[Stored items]
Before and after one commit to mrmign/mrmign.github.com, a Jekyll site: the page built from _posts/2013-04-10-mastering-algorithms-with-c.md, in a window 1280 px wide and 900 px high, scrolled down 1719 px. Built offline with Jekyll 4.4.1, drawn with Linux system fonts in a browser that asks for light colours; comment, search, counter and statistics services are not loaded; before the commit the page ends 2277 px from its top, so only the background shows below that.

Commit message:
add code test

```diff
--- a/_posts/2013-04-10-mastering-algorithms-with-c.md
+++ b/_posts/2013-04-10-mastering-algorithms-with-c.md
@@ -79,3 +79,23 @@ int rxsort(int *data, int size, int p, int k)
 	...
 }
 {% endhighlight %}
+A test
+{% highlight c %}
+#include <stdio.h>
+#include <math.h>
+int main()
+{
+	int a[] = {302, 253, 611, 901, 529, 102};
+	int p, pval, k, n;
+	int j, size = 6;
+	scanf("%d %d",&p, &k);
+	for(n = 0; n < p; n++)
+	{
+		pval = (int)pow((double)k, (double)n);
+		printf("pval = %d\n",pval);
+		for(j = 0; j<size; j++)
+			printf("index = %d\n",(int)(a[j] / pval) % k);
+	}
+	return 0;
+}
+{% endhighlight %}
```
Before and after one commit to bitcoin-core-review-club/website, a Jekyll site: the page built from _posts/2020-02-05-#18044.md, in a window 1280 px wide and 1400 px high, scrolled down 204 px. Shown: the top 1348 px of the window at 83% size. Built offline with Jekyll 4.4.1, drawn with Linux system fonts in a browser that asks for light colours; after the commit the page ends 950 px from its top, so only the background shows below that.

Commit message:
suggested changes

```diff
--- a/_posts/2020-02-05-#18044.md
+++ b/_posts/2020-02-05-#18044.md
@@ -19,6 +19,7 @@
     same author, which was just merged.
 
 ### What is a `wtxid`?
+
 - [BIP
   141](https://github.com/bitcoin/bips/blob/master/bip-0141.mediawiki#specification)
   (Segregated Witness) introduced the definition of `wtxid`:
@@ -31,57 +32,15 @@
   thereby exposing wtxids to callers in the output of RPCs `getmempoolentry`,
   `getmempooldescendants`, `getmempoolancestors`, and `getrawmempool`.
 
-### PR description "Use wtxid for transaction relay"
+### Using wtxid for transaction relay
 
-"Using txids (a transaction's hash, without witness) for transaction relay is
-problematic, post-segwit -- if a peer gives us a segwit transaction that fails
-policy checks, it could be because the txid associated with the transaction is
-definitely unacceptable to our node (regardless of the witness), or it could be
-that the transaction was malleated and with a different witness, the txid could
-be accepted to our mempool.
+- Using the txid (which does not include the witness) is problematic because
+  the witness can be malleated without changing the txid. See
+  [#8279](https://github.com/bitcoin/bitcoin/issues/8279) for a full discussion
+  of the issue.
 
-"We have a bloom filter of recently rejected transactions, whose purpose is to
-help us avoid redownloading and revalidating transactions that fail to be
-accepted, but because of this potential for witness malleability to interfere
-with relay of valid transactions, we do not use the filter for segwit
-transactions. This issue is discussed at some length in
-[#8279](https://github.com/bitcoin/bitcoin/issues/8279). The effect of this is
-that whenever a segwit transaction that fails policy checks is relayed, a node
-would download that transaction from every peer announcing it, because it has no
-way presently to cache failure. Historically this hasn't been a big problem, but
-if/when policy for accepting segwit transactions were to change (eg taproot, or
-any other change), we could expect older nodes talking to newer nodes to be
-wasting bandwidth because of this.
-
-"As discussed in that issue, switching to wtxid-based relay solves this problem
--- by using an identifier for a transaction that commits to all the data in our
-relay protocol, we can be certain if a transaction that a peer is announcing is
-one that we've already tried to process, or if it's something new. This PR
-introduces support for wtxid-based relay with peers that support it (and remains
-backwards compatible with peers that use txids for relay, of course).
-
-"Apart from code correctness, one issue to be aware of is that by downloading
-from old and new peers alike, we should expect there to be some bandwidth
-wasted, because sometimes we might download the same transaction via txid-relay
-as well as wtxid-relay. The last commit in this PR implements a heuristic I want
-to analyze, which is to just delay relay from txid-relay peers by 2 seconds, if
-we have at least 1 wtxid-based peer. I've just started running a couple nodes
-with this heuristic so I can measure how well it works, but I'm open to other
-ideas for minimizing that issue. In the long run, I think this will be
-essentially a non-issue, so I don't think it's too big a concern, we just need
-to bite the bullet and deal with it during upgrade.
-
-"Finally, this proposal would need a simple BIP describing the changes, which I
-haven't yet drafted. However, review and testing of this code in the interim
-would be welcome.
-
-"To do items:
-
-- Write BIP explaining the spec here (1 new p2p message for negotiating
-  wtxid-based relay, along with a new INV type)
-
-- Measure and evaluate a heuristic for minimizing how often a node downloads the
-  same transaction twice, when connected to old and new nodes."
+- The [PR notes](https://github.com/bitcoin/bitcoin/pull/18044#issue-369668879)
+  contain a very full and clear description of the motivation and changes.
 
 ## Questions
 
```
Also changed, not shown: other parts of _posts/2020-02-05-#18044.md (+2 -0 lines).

**Exercise details:**
Would you copy all lines in the records where the string "bandwidth" appears?

**Answer section:**
-wasting bandwidth because of this.
-from old and new peers alike, we should expect there to be some bandwidth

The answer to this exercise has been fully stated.